We hope a few of you managed to make it out to the God or Godless debate at the Greenfield Baptist Church in Edmonton on Wednesday night. The debate spanned three evenings, starting off in Calgary, then to Red Deer before heading up to us in Edmonton. The event here was quite well attended with approximately 300 people in the church. Randal Rauser and John W Loftus presented their arguments, Randall arguing for God and John arguing a lack of evidence to conclude belief, then there was a conversational section of the evening followed by Q and A’s. Rauser and Loftus have written a book together by the same title as the topic for the evening, which as I understand, goes through 20 topics in which they both weigh in with their respective views. The book can be found on Amazon.
John W Loftus is a former Christian Minister who studied under William Lane Craig at the Trinity Evangelical Divinity School. He has degrees in philosophy, philosophy of religion, theology, and a PhD in ethics. Loftus updated his blog Debunking Christianity after the event and we thank him for the mention. He lives in Indiana, and has written numerous books on religion/atheism and why he is now an atheist.
Randal Rauser lives here in Edmonton, and is the associate professor at the Taylor Seminary. He too has authored numerous books, and also has a blog. Randal has been out to speak to the S.E.A. previously, although sadly I was not part of the group at that time. I do hear it was an interesting and well received evening.
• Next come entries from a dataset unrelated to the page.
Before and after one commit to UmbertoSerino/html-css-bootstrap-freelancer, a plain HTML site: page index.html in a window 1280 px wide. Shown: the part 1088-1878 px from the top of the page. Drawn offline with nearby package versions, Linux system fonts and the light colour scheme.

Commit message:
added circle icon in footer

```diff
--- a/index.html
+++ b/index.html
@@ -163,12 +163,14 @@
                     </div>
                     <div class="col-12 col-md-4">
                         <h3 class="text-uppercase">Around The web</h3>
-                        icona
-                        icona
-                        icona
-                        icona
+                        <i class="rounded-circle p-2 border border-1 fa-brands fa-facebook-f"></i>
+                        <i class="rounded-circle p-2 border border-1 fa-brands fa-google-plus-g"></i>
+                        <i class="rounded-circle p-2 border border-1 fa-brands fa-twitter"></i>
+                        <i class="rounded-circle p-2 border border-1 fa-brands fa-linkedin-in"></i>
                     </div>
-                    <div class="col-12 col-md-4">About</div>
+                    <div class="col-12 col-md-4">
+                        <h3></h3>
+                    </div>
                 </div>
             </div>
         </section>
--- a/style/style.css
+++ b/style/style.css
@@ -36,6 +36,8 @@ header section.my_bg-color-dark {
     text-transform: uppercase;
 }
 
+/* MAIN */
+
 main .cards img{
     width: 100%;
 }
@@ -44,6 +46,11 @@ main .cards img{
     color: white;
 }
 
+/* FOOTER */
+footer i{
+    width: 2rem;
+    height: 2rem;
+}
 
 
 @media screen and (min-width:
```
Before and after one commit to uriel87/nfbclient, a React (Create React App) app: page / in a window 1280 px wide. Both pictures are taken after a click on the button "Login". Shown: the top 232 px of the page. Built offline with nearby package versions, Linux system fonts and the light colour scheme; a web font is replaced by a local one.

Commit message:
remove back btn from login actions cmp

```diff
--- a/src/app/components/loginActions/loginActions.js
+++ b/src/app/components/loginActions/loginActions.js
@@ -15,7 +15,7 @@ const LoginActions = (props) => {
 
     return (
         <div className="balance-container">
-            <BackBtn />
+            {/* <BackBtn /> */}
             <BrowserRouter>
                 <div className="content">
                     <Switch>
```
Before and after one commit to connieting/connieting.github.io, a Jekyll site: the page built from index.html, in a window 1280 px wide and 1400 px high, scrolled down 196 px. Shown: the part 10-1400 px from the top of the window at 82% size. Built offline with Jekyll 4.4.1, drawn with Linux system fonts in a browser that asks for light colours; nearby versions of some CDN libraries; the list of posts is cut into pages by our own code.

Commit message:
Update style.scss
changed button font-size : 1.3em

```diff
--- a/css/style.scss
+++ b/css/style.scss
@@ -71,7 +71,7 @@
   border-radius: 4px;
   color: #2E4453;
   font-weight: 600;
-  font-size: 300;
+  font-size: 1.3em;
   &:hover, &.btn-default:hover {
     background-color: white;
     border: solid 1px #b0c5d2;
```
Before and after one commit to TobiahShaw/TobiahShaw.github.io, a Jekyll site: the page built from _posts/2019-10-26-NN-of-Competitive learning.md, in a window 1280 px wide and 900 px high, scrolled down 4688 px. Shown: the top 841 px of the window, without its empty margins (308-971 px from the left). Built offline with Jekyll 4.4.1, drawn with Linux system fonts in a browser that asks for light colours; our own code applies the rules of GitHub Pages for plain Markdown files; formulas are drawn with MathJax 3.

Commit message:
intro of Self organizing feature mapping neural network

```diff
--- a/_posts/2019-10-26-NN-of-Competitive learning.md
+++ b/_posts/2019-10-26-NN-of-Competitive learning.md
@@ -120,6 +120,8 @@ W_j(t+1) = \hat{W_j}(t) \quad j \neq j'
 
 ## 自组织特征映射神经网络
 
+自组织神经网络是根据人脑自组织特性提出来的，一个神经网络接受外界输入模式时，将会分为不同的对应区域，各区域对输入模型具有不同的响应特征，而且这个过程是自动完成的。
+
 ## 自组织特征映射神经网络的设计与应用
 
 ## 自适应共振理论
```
Overall, many of the arguments were all things we’ve heard before from the religious side. Quite deist in their leanings, the arguments included the ever popular argument of moral objectivity, mathematics and natural laws proving a designer, and transcendent love being proof of a higher power. Obviously these arguments could be used to prove any of the thousands of gods throughout our history. At the end of the evening after a conversation with a Christian in the room who asked me to ”keep seeking for god” I was left with one main question from the presented arguments and the discussions that happened afterwards.